Never has Malaysians witness such an uproar over the appointment of an MB, and where the people believed that the Sultan had erred in his decision not to dissolve the state assembly, thus forbidding a fresh election. The least that could happen was to allow the state assembly to sit to table a motion of no confidence in the MB, thus legitimising his ouster. This has been the most simplistic argument being talked about by the ordinary people, or are they wrong in their arguments?
The people of Perak are now heavily divided in the Sultan's decision, and the kampung folks who are the voters are even more confused. Even the legal and academic fraternity are divided, rightly or wrongly, but the fact remains that PR is now no longer the state government. Certainly, the events surrounding the final take over of the Perak government by the BN will be prominently recorded in the annals of Perak; just like the early history of the Malay Sultanate that are filled with intrigues of power grabbing among powerful rulers and noblemen. In the days of old, it was the kris, sword and spears that will determine who actually rules. But today, it is the rakyat that decides; not individual politicians.

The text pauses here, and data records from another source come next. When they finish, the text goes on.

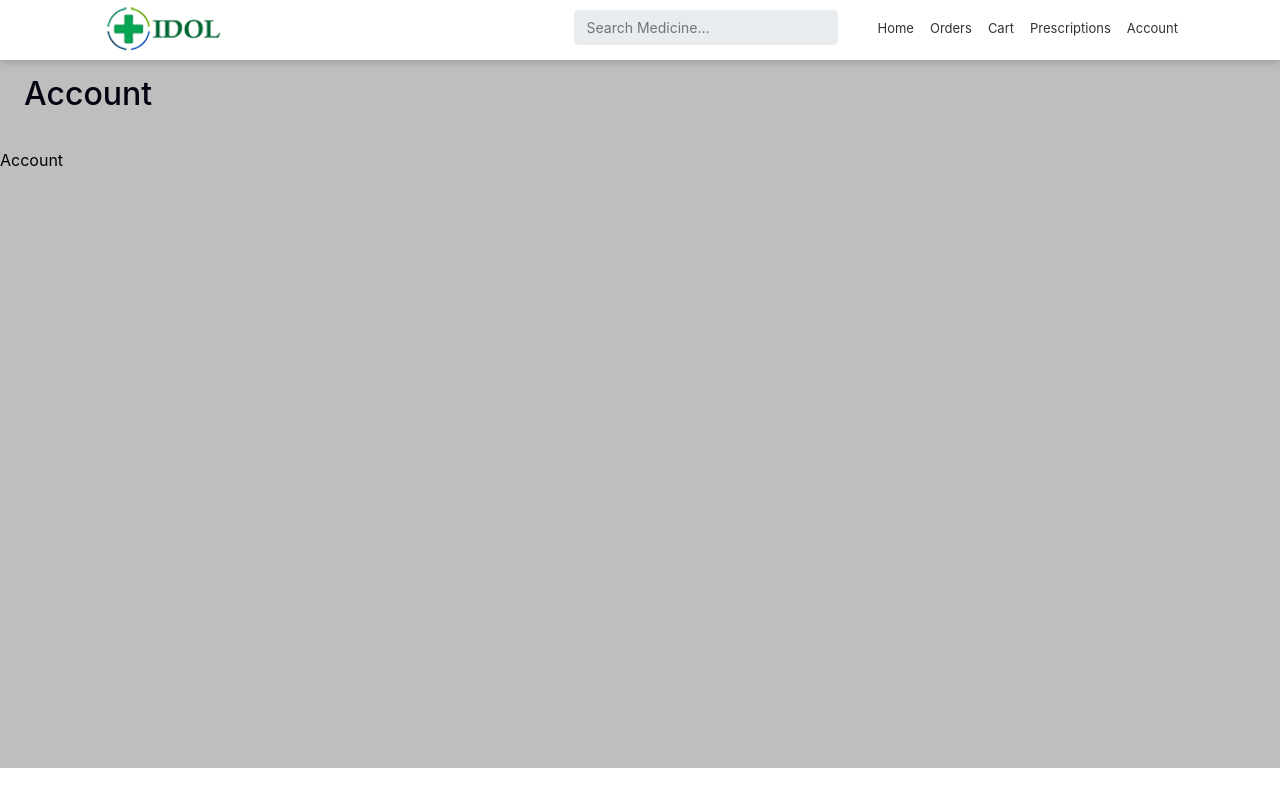
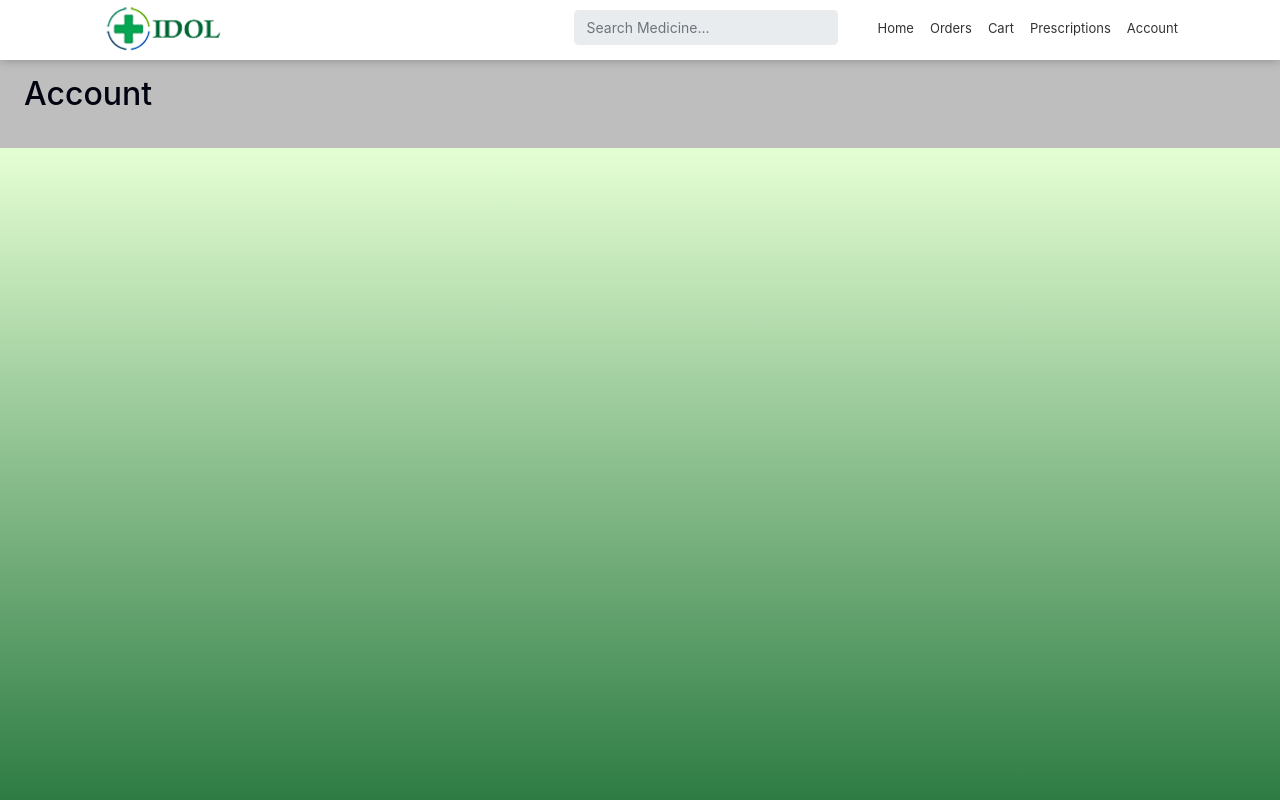
Before and after one commit to SaroWebs/idol-customer, a React (Vite) app: page /account in a window 1280 px wide. Shown: the top 800 px of the page. Built offline with nearby package versions, Linux system fonts and the light colour scheme.

Commit message:
Update Account.jsx
update1

```diff
--- a/src/Pages/Auth/Account.jsx
+++ b/src/Pages/Auth/Account.jsx
@@ -1,14 +1,20 @@
-import React from 'react'
-import MasterLayout from '../../Layouts/MasterLayout'
+import React from 'react';
+import MasterLayout from '../../Layouts/MasterLayout';
 
 const Account = () => {
+
+
   return (
-    <MasterLayout  title="Account">
-      <div className="">
-        Account
+    <MasterLayout title="Account">
+      <div className="login-wrapper d-flex align-items-center justify-content-center text-center">
+        <div className="container">
+          <div className="row justify-content-center">
+
+          </div>
+        </div>
       </div>
     </MasterLayout>
-  )
-}
+  );
+};
 
-export default Account
+export default Account;
```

I am not privy to any part of the decision making process that had resulted in the Sultan to make the decision that he did. To the minds of the ordinary rakyat who may not have an intimate understanding of the state constitution, may have wanted a snap election to be held. Their reasoning is simple; that both the BN and PR have equal number of seats in the state assembly. The three defectors i.e. two from PR and one from DAP, who had opted to remain Independent, has no legitimacy to be associated with the BN, although they had pledged their allegiance to the BN. Being Independents, they can swing allegiance to either party and there is nothing to stop them from doing so. Or is the BN assuming that the Independents are a political party that is being recognised as a component party of the BN?
With a razor slim majority in the state assembly, Zambry Abd Kadir cannot be comfortable in his new exulted post. A 'counter leap frog' is probable, and there is no guarantee that the defectors will not do it again.
Will their allegiance letter (if any) to the BN be claimed to be a legitimate document that will hinder them from leap frogging? Or are they disallowed to resign their position as assemblyman, on their own free will from now on? What if the two (Jamaluddin and Mohd Osman) who are facing a corruption charge be found guilty and sentenced? Will this not qualify them? And in the worse case scenario, what if someone decides to 're-kidnap' them?
The Sultan may be correct in his decision though the arguments against it are numerous. The BN's strategy of a 'coup de grace' and declaring the three defectors being their legitimate supporters are questionable issues that shall long remain in argument by most. It is hard to say that governing Perak will be smooth from now on. Certainly, events over the last few days has created a wide rift between the two main parties, and any reconciliatory efforts at this stage may not work.
Only time will heal, and the final count down will be the 13th general election scheduled in the next 3 years from now.
CRUSADE AGAINST CORRUPTION
Posted at 12.45 am on Feb 7, 2009